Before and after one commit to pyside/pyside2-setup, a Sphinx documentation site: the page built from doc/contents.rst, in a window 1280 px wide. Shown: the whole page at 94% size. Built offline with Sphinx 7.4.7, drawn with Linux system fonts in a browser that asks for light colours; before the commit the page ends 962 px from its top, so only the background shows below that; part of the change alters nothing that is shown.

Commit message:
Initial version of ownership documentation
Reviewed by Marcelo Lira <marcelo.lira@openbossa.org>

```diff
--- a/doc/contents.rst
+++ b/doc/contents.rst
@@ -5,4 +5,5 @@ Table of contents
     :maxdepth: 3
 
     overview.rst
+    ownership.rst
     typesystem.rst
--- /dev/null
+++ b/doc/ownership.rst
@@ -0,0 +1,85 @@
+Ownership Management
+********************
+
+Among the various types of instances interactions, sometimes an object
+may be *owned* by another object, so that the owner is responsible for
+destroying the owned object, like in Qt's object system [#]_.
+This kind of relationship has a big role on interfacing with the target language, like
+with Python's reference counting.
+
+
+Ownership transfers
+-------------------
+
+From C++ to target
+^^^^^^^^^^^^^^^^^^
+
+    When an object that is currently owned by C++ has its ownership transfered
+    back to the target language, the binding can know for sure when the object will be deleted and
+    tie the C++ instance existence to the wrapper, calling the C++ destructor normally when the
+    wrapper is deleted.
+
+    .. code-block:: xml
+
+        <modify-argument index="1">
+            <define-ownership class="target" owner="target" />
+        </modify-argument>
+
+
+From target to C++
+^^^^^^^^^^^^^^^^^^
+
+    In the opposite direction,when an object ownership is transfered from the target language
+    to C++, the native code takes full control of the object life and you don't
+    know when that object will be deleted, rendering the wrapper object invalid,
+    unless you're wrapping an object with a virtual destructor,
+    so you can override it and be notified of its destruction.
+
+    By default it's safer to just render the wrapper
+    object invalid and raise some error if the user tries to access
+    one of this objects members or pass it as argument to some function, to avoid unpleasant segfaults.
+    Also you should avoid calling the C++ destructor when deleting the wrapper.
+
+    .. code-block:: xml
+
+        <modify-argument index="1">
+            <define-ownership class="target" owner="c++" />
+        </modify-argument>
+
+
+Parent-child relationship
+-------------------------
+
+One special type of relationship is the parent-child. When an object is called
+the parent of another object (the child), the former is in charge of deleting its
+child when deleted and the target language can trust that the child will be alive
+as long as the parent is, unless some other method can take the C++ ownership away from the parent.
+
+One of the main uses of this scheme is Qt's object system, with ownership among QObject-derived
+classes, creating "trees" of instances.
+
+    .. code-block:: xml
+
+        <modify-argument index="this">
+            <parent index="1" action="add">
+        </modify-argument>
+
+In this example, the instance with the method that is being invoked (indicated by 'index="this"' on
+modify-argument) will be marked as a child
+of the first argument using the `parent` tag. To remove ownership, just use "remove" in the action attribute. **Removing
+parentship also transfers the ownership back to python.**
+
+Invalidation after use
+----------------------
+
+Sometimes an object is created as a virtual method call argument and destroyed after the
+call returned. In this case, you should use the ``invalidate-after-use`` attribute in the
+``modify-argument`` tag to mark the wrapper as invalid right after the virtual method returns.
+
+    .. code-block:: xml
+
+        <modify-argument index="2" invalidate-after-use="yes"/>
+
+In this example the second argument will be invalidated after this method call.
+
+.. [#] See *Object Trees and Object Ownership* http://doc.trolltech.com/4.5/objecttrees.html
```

★ ★ ★

Repeat every line of the data precisely.

__Exercise output__
Before and after one commit to pyside/pyside2-setup, a Sphinx documentation site: the page built from doc/contents.rst, in a window 1280 px wide. Shown: the whole page at 94% size. Built offline with Sphinx 7.4.7, drawn with Linux system fonts in a browser that asks for light colours; before the commit the page ends 962 px from its top, so only the background shows below that; part of the change alters nothing that is shown.

Commit message:
Initial version of ownership documentation
Reviewed by Marcelo Lira <marcelo.lira@openbossa.org>

```diff
--- a/doc/contents.rst
+++ b/doc/contents.rst
@@ -5,4 +5,5 @@ Table of contents
     :maxdepth: 3
 
     overview.rst
+    ownership.rst
     typesystem.rst
--- /dev/null
+++ b/doc/ownership.rst
@@ -0,0 +1,85 @@
+Ownership Management
+********************
+
+Among the various types of instances interactions, sometimes an object
+may be *owned* by another object, so that the owner is responsible for
+destroying the owned object, like in Qt's object system [#]_.
+This kind of relationship has a big role on interfacing with the target language, like
+with Python's reference counting.
+
+
+Ownership transfers
+-------------------
+
+From C++ to target
+^^^^^^^^^^^^^^^^^^
+
+    When an object that is currently owned by C++ has its ownership transfered
+    back to the target language, the binding can know for sure when the object will be deleted and
+    tie the C++ instance existence to the wrapper, calling the C++ destructor normally when the
+    wrapper is deleted.
+
+    .. code-block:: xml
+
+        <modify-argument index="1">
+            <define-ownership class="target" owner="target" />
+        </modify-argument>
+
+
+From target to C++
+^^^^^^^^^^^^^^^^^^
+
+    In the opposite direction,when an object ownership is transfered from the target language
+    to C++, the native code takes full control of the object life and you don't
+    know when that object will be deleted, rendering the wrapper object invalid,
+    unless you're wrapping an object with a virtual destructor,
+    so you can override it and be notified of its destruction.
+
+    By default it's safer to just render the wrapper
+    object invalid and raise some error if the user tries to access
+    one of this objects members or pass it as argument to some function, to avoid unpleasant segfaults.
+    Also you should avoid calling the C++ destructor when deleting the wrapper.
+
+    .. code-block:: xml
+
+        <modify-argument index="1">
+            <define-ownership class="target" owner="c++" />
+        </modify-argument>
+
+
+Parent-child relationship
+-------------------------
+
+One special type of relationship is the parent-child. When an object is called
+the parent of another object (the child), the former is in charge of deleting its
+child when deleted and the target language can trust that the child will be alive
+as long as the parent is, unless some other method can take the C++ ownership away from the parent.
+
+One of the main uses of this scheme is Qt's object system, with ownership among QObject-derived
+classes, creating "trees" of instances.
+
+    .. code-block:: xml
+
+        <modify-argument index="this">
+            <parent index="1" action="add">
+        </modify-argument>
+
+In this example, the instance with the method that is being invoked (indicated by 'index="this"' on
+modify-argument) will be marked as a child
+of the first argument using the `parent` tag. To remove ownership, just use "remove" in the action attribute. **Removing
+parentship also transfers the ownership back to python.**
+
+Invalidation after use
+----------------------
+
+Sometimes an object is created as a virtual method call argument and destroyed after the
+call returned. In this case, you should use the ``invalidate-after-use`` attribute in the
+``modify-argument`` tag to mark the wrapper as invalid right after the virtual method returns.
+
+    .. code-block:: xml
+
+        <modify-argument index="2" invalidate-after-use="yes"/>
+
+In this example the second argument will be invalidated after this method call.
+
+.. [#] See *Object Trees and Object Ownership* http://doc.trolltech.com/4.5/objecttrees.html
```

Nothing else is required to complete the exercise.